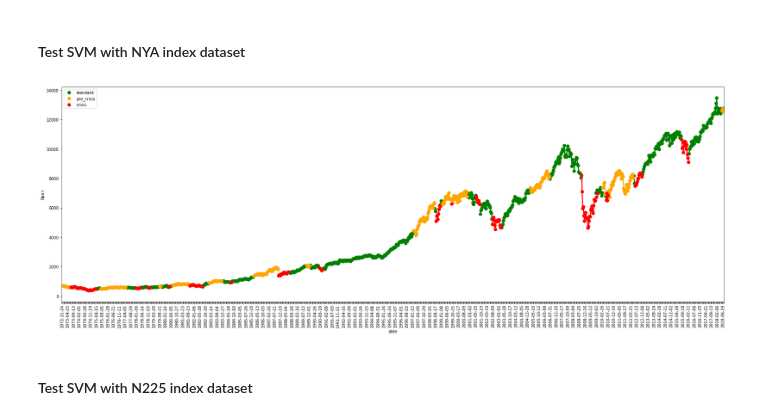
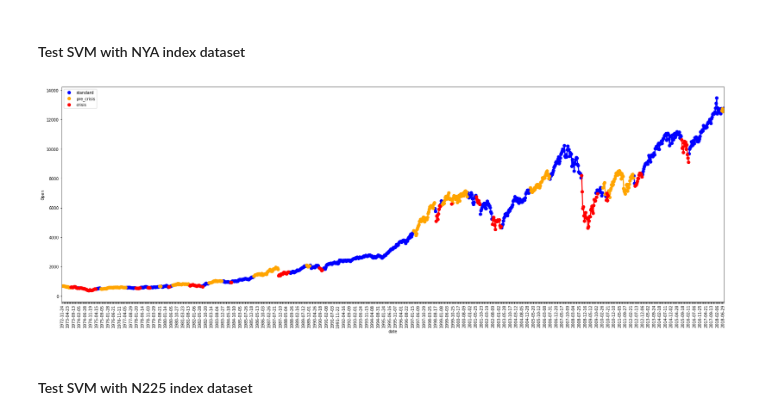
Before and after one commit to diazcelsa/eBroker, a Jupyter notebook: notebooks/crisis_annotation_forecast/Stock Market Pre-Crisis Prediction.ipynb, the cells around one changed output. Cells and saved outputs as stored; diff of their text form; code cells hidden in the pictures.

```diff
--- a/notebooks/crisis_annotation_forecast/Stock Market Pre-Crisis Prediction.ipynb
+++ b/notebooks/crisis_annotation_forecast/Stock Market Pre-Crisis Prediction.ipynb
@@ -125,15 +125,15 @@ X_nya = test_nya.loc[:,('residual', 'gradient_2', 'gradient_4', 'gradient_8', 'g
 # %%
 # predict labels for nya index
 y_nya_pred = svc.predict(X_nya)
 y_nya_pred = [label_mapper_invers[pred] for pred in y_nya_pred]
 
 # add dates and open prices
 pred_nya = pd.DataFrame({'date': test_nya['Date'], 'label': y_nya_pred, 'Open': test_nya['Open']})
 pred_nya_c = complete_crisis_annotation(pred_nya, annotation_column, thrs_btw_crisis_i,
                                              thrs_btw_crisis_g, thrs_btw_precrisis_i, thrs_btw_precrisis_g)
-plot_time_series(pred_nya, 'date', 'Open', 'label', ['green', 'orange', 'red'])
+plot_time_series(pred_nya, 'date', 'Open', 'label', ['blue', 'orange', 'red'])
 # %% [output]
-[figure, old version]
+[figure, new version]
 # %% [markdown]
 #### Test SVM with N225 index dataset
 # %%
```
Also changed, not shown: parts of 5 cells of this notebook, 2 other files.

** Aim of the exercise **
Word for word, repeat all of the entries above, leaving out the pictures.

** Written solution **
Before and after one commit to diazcelsa/eBroker, a Jupyter notebook: notebooks/crisis_annotation_forecast/Stock Market Pre-Crisis Prediction.ipynb, the cells around one changed output. Cells and saved outputs as stored; diff of their text form; code cells hidden in the pictures.

```diff
--- a/notebooks/crisis_annotation_forecast/Stock Market Pre-Crisis Prediction.ipynb
+++ b/notebooks/crisis_annotation_forecast/Stock Market Pre-Crisis Prediction.ipynb
@@ -125,15 +125,15 @@ X_nya = test_nya.loc[:,('residual', 'gradient_2', 'gradient_4', 'gradient_8', 'g
 # %%
 # predict labels for nya index
 y_nya_pred = svc.predict(X_nya)
 y_nya_pred = [label_mapper_invers[pred] for pred in y_nya_pred]
 
 # add dates and open prices
 pred_nya = pd.DataFrame({'date': test_nya['Date'], 'label': y_nya_pred, 'Open': test_nya['Open']})
 pred_nya_c = complete_crisis_annotation(pred_nya, annotation_column, thrs_btw_crisis_i,
                                              thrs_btw_crisis_g, thrs_btw_precrisis_i, thrs_btw_precrisis_g)
-plot_time_series(pred_nya, 'date', 'Open', 'label', ['green', 'orange', 'red'])
+plot_time_series(pred_nya, 'date', 'Open', 'label', ['blue', 'orange', 'red'])
 # %% [output]
-[figure, old version]
+[figure, new version]
 # %% [markdown]
 #### Test SVM with N225 index dataset
 # %%
```
Also changed, not shown: parts of 5 cells of this notebook, 2 other files.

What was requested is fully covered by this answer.